The night started off with local artist Burnell Washburn and DJ Vagif’s electric performance, consisting of a conscious hip-hop set. Burnell, a well-known local rapper, has performed opening acts for artists like Macklemore, Snoop Dogg, Logic, The Underachievers, Atmosphere, Mac Miller and Mos Def. His good friend, DJ Vagif, is a newcomer to the SLC scene, having recently returned after living in New York City. Anderson .Paak and The Free Nationals hit stage next, and they did not hold anything back at the opportunity to get the crowd fired up. Playing their top hits, “Glowed Up” and “The Waters,” the act was one of the most energetic performances I’ve had the pleasure of photographing. By the end of his set in 100-degree weather, Anderson .Paak was dripping with sweat.

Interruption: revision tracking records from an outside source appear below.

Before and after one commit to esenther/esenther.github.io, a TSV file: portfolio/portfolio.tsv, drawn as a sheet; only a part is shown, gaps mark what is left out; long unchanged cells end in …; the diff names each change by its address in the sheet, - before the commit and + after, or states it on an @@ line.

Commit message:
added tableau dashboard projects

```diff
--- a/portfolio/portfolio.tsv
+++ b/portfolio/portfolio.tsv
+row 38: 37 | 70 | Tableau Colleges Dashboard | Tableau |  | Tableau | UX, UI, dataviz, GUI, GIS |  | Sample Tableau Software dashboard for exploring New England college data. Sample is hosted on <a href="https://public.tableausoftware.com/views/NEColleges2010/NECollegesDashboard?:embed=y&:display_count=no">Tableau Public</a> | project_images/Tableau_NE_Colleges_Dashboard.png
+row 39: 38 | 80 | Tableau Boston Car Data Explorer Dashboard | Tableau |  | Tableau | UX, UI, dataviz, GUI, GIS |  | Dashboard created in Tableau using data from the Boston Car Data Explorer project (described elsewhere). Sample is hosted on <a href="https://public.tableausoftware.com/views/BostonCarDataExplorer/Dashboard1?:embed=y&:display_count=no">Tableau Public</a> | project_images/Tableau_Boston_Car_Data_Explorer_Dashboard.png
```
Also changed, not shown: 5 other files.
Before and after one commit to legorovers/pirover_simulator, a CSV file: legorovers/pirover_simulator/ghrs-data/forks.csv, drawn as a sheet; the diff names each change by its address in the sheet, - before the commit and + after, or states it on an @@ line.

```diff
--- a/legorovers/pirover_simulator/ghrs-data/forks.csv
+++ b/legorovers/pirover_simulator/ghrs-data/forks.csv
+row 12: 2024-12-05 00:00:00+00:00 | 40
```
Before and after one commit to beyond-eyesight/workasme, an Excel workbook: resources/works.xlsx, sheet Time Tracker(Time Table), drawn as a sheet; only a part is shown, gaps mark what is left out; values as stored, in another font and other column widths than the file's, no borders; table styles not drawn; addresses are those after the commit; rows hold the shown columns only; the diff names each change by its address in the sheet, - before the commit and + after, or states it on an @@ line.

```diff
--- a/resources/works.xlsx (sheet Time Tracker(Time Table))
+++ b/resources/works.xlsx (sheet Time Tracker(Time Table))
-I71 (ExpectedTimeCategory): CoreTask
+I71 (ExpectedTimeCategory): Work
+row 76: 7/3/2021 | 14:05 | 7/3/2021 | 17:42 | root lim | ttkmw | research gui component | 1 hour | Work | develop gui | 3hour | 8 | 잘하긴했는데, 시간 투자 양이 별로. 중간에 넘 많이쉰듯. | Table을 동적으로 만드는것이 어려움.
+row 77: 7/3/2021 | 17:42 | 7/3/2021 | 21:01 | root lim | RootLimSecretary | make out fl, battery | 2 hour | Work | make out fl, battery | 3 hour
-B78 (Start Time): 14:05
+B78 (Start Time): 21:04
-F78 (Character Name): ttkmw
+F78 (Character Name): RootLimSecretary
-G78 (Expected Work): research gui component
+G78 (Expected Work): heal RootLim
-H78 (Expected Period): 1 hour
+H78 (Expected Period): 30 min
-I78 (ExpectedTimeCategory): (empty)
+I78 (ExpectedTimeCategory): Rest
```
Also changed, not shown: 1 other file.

After Anderson .Paak and The Free Nationals, the sun began to set, and the Salt Lake City crowd was amped for the headliner. Big Grams walked on the stage and greeted the fans with a song off their latest EP, “Run for Your Life.” The energy was palpable throughout their set, especially when a mashup of Outkast’s “Ms. Jackson” and Phantogram’s “Mouthful of Diamonds” was timely dropped. The crowd absolutely lost their minds! Continuing through the final song, “Drum Machine,” the vibes in the park remained charged, intoxicated by the brilliance of Big Gram’s music.